Mark Whitacre spent three years working undercover to put a ring of thieves behind bars. He then spent nearly nine years in prison for stealing from the very thieves he helped convict.
In his March 18 presentation, “When Good Leaders Lose Their Way,” Whitacre spoke to a group of about 50 students and professionals in the University Commons Conference Room about how it all happened and what others could learn from his experiences.
“I came to a fork in the road at age 32, and I made the wrong decision,” he said to the audience. “This is going to be a story of what not to do.”
In the early ‘90s, Whitacre was an executive at Archer Daniels Midland, a food distribution company that specializes in raw ingredients such as sweeteners, grains and oils.
Whitacre said that shortly after joining the company, he learned that many of the senior executives were price-fixing, or illegally partnering with other companies to drive up the prices of goods and services.
Before long, Whitacre was drawn into the price-fixing scam. He said he convinced himself that it was OK because no one else seemed to think it was wrong.
“The path I was taking was rationalizing,” he said. “Fraudsters can’t look themselves in the mirror and admit they do fraud. They rationalize it to themselves.”
Whitacre said he had known about the price fixing for about seven months when FBI agents arrived at ADM offices.
Ironically, the agents were there to help the company with a security issue, not investigate any wrongdoing. However, their presence made Whitacre anxious, so he discussed the situation with his wife, Ginger.

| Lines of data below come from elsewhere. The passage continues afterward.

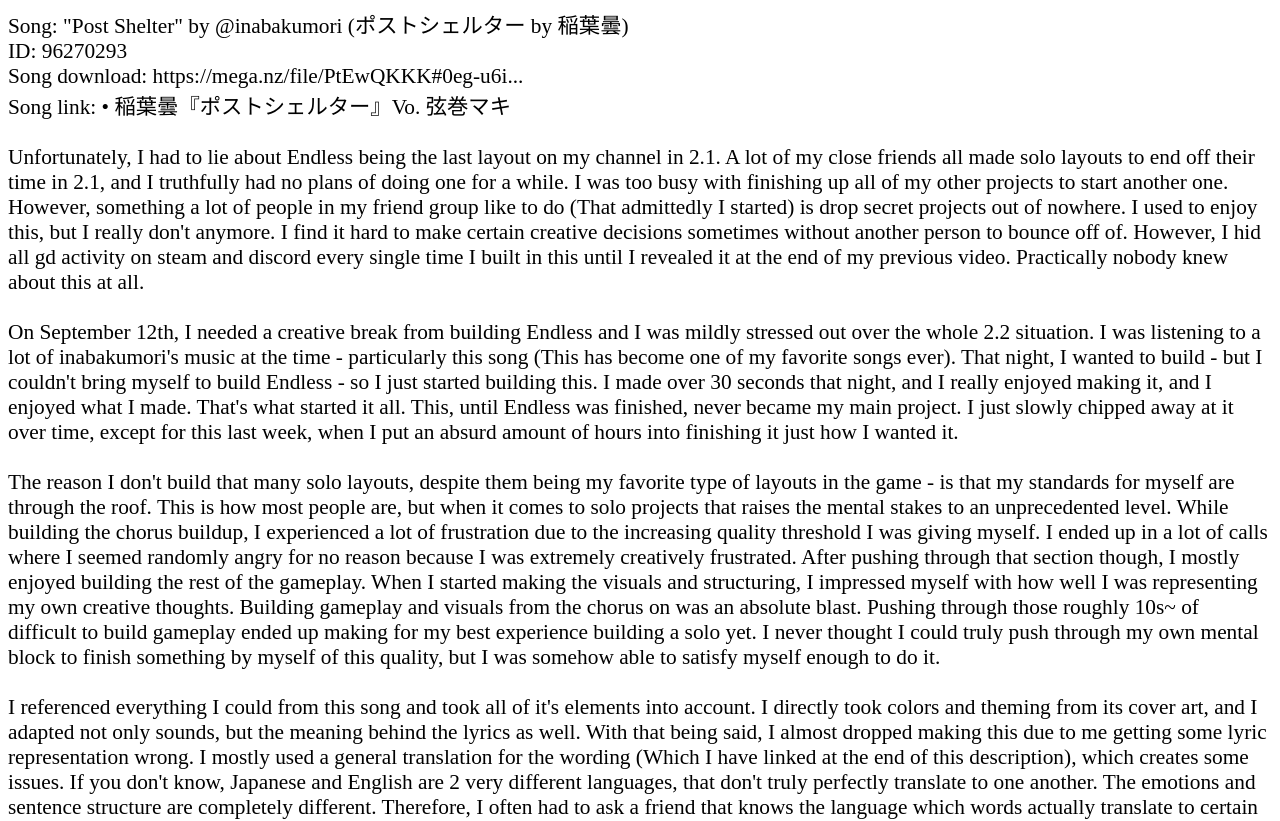
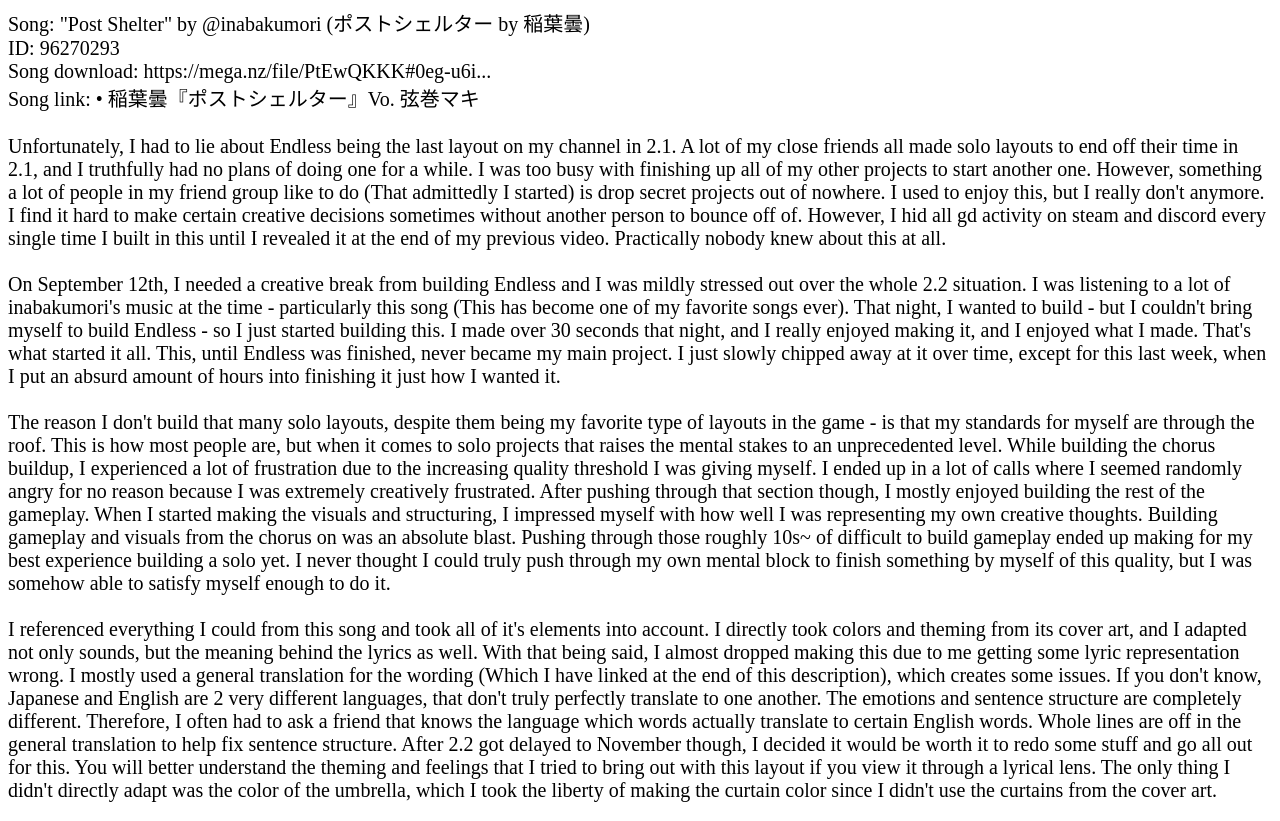
Before and after one commit to fizzyblizzy/strayoutpost, a plain HTML site: page index.html in a window 1280 px wide. Shown: the top 821 px of the page. Drawn offline with Linux system fonts and the light colour scheme.

Commit message:
Update index.html

```diff
--- a/index.html
+++ b/index.html
@@ -1,4 +1,4 @@
-<div style="font-size: 16pt;">
+<div style="font-size: 15pt;">
 
 Song: "Post Shelter" by @inabakumori  (ポストシェルター by 稲葉曇)
 <br>ID: 96270293
```
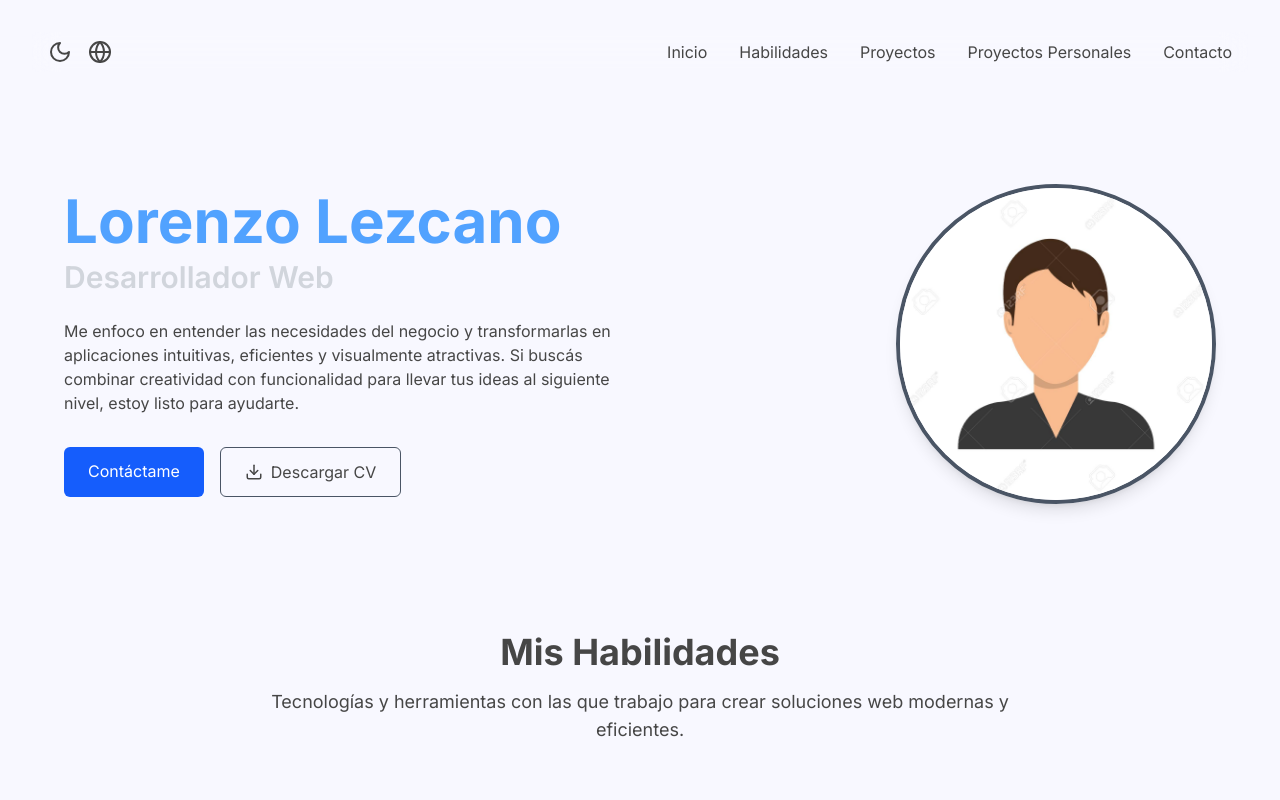
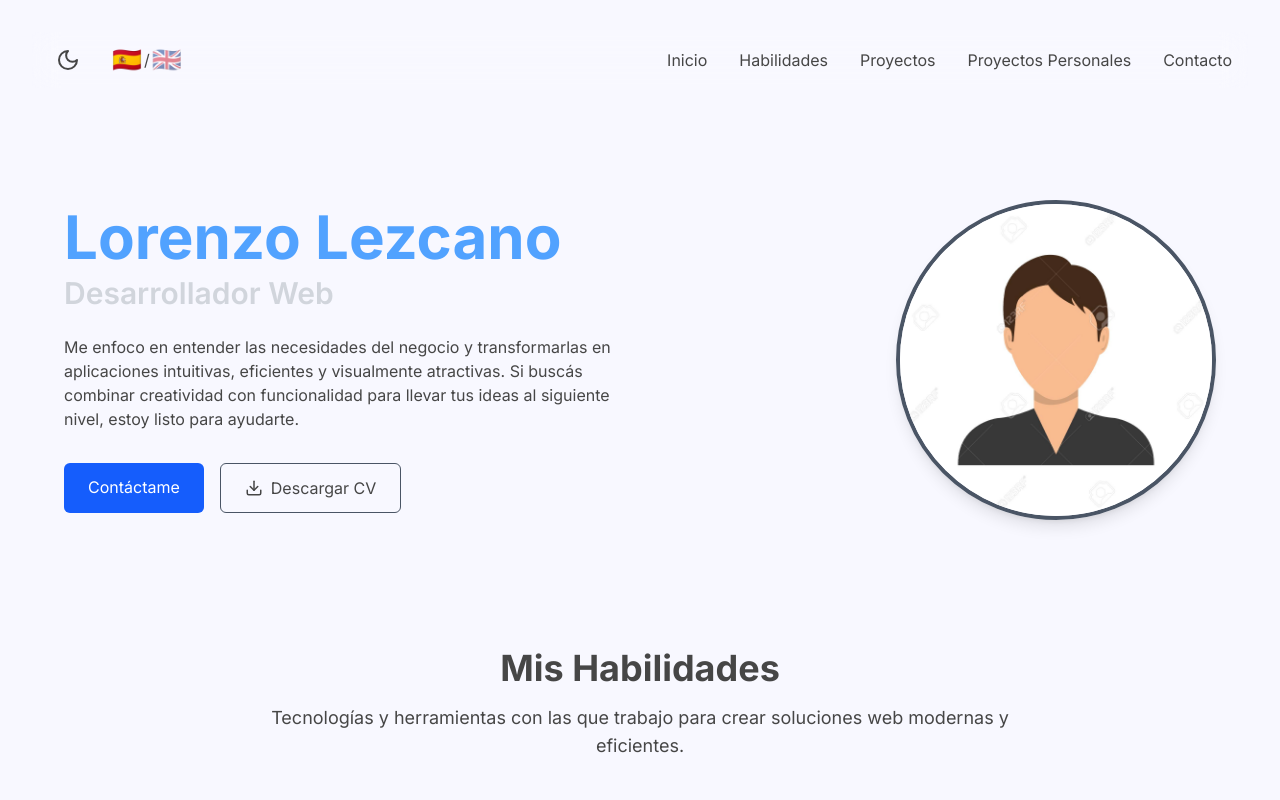
Before and after one commit to lordlez/my-portfolio, a Next.js app: page / in a window 1280 px wide. Shown: the top 800 px of the page. Built offline with nearby package versions, Linux system fonts and the light colour scheme.

Commit message:
modify lang icons

```diff
--- a/src/components/navbar.tsx
+++ b/src/components/navbar.tsx
@@ -2,12 +2,12 @@
 
 import { useState } from "react";
 import Link from "next/link";
-import { Menu, X, Moon, Sun, Globe } from "lucide-react";
+import { Menu, X, Moon, Sun } from "lucide-react";
 import { useTheme } from "@/context/ThemeContext";
 import { useLanguage } from "@/context/LanguageContext";
 import esTranslations from "@/locales/es.json";
 import enTranslations from "@/locales/en.json";
-import { Translations, Language } from "@/locales/types";
+import type { Translations, Language } from "@/locales/types";
 
 const translations: Record<Language, Translations> = {
   es: esTranslations,
@@ -18,7 +18,7 @@ export default function Navbar() {
   const [isMenuOpen, setIsMenuOpen] = useState(false);
   const { isDarkMode, toggleDarkMode } = useTheme();
   const { language, toggleLanguage } = useLanguage();
-  const t = translations[language]; // Ahora TypeScript sabe que `t` es de tipo `Translations`
+  const t = translations[language];
 
   const toggleMenu = () => {
     setIsMenuOpen(!isMenuOpen);
@@ -28,20 +28,34 @@ export default function Navbar() {
     <nav className="bg-transparent fixed w-full z-10 py-2 backdrop-filter backdrop-blur-md bg-background/70 sticky top-0">
       <div className="max-w-7xl mx-auto px-4">
         <div className="flex items-center justify-between">
-          <div className="flex items-center space-x-4">
+          <div className="flex items-center space-x-6">
             <button
               onClick={toggleDarkMode}
-              className="text-foreground hover:text-primary transition-colors cursor-pointer"
+              className="text-foreground hover:text-primary transition-colors cursor-pointer p-2"
               aria-label="Toggle dark mode"
             >
               {isDarkMode ? <Sun size={24} /> : <Moon size={24} />}
             </button>
             <button
               onClick={toggleLanguage}
-              className="text-foreground hover:text-primary transition-colors cursor-pointer"
+              className="text-foreground hover:text-primary transition-colors cursor-pointer flex items-center"
               aria-label="Toggle language"
             >
-              <Globe size={24} />
+              <span
+                className={`text-2xl ${
+                  language === "es" ? "opacity-100" : "opacity-50"
+                } transition-opacity`}
+              >
+                🇪🇸
+              </span>
+              <span className="mx-[2px]">/</span>
+              <span
+                className={`text-2xl ${
+                  language === "en" ? "opacity-100" : "opacity-50"
+                } transition-opacity`}
+              >
+                🇬🇧
+              </span>
             </button>
           </div>
           <div className="hidden md:flex items-center space-x-8">
@@ -79,7 +93,7 @@ export default function Navbar() {
           <div className="md:hidden">
             <button
               onClick={toggleMenu}
-              className="text-foreground hover:text-primary cursor-pointer"
+              className="text-foreground hover:text-primary cursor-pointer p-2"
               aria-label="Toggle menu"
             >
               {isMenuOpen ? <X size={24} /> : <Menu size={24} />}
```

Within an hour she convinced him to contact the FBI agents and confess.
Whitacre said the agents agreed not to prosecute him if he helped them build a case against the other executives, so from 1992 until 1995, he lived a double life as an FBI informant.
Before work, Whitacre would visit his FBI handlers so they could outfit him with hidden tape recorders and then go to ADM and conduct business as usual.
A few times a week, he would meet the agents after work and give them the tapes that would eventually be used to prosecute his friends and co-workers.
“I had two jobs,” he said in the presentation. “I would build the company up by day and tear it down at night.”
Whitacre said the stress of the situation took a heavy toll on him mentally, but through it all, his main motivation was greed. He imagined that after the FBI cleaned house, he would continue his ascent up the company ladder and eventually become the president of ADM.
He had been wearing the wire for two years when a conversation with Ginger helped him realize that he had no future with the company once he was revealed to be a whistle-blower.
Whitacre said he began to wonder if anyone would ever hire him again and how he would pay for his expensive home and cars. He said he then decided that since everyone else at ADM was stealing, he should just take the money he needed.
Whitacre began sending fake invoices to ADM, and then writing checks to cover the invoices and cashing them himself.
He said he eventually stole the equivalent of three years’ salary, $9 million.
“I thought that would get me back on my feet, and I would be able to live at the same standard of living that I felt like I deserved,” he said in his presentation.
Whitacre said that decision ultimately derailed his life. His thefts were discovered during the price-fixing trial, and he lost his immunity from prosecution. Whitacre spent eight years and eight months in federal prisons, including a stint at Saufley Field in Pensacola.
Whitacre said that his family stayed by his side throughout his entire prison sentence, and their understanding helped him realize there is more to life than material things.
“It’s amazing they’ve forgiven me,” he said. “It took me going to prison to really listen and get to know them.”
Since being released from prison in 2006, Whitacre has become the chief operating officer and president of operations for Cypress Systems, a biotechnology company in California. His experiences wearing the wire were the subject of the 2009 film, “The Informant,” starring Matt Damon as Whitacre.
Whitacre said that he is using his freedom to teach ethics and social responsibility in the business world.
“My objective is that you leave here today with more passion than you’ve ever had in your life to do the right thing,” Whitacre said to the crowd.
Whitacre’s visit was sponsored by the College of Business, and many business students were on hand to hear his message.
Kenny Gray, a junior pursuing a B.S.B.A in management, said he got the message loud and clear.
“Always make the right decision, or it can cost you a lot more than you think,” Gray said.